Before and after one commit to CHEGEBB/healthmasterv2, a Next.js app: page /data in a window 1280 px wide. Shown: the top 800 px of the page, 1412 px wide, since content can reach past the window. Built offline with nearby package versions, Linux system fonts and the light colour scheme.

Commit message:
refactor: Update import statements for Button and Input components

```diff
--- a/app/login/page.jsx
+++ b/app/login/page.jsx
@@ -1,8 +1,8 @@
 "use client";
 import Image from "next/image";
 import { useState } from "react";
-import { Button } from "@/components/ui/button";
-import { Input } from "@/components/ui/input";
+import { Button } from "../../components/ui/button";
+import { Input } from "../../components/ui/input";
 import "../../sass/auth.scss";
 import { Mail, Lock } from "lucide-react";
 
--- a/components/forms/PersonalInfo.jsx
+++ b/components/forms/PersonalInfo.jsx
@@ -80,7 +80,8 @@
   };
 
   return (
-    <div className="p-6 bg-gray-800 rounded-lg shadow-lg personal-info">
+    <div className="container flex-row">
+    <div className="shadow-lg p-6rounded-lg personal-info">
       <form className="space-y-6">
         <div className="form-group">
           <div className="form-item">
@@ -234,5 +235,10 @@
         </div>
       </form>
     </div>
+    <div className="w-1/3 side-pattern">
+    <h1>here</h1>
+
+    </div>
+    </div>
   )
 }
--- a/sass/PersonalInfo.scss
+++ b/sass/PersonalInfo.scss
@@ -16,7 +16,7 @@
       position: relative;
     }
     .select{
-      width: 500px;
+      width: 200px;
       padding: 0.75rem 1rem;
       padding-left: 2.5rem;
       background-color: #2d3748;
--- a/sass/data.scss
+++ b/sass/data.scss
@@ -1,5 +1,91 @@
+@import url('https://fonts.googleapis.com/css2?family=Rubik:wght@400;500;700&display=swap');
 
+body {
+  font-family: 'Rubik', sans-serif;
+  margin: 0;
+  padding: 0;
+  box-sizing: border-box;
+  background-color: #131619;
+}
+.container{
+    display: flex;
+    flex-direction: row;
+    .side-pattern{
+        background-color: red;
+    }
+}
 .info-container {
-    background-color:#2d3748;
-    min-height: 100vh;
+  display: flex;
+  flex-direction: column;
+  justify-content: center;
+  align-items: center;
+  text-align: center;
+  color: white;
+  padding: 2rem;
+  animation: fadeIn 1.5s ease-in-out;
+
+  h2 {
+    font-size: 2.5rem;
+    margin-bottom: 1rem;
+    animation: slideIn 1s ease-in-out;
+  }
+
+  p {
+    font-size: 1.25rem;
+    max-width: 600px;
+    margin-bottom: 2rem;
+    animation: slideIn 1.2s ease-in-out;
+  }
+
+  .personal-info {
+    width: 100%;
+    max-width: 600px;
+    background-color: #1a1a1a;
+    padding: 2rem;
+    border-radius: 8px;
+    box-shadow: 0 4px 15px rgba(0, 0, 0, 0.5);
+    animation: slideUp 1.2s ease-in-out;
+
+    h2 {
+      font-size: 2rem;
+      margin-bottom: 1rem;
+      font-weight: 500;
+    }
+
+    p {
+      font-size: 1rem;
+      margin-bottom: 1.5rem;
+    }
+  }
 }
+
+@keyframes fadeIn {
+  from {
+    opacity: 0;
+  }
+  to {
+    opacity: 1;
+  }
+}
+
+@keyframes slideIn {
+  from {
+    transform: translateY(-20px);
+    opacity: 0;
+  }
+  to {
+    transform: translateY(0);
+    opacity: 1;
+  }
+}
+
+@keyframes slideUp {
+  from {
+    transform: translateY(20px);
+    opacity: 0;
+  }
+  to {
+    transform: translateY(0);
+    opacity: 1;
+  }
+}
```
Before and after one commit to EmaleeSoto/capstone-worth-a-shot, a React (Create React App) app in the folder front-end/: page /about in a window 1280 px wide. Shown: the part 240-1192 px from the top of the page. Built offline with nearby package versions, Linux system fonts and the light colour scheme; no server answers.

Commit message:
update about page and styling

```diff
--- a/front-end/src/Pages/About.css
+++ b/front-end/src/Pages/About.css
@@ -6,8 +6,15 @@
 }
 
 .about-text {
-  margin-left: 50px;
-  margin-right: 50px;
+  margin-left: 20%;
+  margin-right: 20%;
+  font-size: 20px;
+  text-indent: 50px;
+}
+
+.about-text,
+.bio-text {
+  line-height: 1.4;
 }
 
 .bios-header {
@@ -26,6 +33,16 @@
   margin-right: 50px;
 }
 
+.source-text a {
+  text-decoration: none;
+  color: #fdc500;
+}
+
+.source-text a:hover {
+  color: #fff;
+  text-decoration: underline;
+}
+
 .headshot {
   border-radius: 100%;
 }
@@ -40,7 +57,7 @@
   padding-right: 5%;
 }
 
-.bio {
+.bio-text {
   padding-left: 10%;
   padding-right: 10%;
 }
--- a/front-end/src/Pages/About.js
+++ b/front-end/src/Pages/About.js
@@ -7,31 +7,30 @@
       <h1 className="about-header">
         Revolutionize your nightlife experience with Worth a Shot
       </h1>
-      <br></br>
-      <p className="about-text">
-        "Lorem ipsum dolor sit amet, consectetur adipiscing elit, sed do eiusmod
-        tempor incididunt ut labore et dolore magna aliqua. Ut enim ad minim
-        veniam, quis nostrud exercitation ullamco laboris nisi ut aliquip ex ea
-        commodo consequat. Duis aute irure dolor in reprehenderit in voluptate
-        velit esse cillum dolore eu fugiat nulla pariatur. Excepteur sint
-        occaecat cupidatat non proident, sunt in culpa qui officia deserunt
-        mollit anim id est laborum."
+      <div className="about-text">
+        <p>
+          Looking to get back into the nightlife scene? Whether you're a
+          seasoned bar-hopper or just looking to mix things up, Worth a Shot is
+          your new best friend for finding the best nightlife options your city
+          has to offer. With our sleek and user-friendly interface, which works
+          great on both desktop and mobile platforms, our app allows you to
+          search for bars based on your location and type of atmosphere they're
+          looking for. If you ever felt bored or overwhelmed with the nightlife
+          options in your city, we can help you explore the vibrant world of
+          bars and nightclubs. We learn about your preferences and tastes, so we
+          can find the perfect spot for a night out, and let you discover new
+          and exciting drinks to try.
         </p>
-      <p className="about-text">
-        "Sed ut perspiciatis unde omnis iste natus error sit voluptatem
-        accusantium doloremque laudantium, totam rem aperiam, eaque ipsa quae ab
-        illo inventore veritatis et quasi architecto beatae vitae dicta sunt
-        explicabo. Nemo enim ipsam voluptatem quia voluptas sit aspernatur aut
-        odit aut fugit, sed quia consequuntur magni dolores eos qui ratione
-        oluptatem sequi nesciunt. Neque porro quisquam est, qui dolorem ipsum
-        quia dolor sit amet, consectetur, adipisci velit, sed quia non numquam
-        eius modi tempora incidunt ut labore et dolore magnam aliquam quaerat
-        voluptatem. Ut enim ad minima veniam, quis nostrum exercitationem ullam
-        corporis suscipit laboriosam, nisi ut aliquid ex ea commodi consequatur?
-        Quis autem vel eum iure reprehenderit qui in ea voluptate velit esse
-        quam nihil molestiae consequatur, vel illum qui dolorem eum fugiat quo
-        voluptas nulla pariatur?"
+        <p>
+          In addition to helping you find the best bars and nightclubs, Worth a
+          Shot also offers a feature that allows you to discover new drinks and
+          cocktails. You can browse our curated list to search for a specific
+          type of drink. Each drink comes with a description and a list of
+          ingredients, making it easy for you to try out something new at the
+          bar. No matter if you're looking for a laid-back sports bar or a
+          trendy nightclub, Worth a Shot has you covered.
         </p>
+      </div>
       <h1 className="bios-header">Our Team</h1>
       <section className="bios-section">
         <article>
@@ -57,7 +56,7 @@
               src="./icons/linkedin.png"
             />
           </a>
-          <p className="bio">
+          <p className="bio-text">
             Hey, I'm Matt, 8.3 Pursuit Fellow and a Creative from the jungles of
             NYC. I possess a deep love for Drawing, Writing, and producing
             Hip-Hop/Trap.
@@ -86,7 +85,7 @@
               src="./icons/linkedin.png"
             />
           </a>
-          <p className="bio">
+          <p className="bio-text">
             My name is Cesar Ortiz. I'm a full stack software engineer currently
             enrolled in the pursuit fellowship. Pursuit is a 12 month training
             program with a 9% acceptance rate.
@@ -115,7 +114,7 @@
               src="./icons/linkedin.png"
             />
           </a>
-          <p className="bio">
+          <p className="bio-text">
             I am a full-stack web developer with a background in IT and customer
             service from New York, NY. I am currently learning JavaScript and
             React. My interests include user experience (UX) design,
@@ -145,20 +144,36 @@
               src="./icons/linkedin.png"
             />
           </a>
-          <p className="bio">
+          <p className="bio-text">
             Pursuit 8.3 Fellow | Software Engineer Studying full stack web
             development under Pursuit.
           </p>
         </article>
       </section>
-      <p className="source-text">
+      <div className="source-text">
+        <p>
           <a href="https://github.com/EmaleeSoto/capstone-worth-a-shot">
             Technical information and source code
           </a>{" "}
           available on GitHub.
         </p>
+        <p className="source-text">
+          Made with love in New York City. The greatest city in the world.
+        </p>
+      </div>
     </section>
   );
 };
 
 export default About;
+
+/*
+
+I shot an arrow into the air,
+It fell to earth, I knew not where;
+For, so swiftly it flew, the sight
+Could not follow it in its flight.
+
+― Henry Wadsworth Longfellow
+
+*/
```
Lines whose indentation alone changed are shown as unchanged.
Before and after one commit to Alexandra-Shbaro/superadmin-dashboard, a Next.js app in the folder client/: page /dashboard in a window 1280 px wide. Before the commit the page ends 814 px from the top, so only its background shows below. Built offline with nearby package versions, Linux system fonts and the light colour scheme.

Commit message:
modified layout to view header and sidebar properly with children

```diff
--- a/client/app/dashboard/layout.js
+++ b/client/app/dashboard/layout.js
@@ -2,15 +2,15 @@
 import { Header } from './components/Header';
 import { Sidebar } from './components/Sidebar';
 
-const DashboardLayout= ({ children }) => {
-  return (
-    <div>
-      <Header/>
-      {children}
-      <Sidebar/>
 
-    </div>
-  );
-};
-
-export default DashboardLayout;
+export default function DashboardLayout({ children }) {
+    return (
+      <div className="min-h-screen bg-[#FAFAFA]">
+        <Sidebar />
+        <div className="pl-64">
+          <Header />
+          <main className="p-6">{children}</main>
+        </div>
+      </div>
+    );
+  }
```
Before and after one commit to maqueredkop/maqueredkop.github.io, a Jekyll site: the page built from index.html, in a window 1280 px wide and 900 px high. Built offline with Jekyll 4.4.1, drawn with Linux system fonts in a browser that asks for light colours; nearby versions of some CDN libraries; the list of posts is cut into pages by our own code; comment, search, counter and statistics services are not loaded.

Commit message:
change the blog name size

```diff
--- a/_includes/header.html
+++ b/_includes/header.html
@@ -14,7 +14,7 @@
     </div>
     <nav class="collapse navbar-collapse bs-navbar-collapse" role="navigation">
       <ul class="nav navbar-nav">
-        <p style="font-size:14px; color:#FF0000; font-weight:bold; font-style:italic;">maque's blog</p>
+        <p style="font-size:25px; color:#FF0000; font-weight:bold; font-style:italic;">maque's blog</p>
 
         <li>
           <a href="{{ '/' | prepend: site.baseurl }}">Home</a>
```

Work instruction:
Work out how many lines of the material contain the word "display" and answer with that number only.

Answer section:
3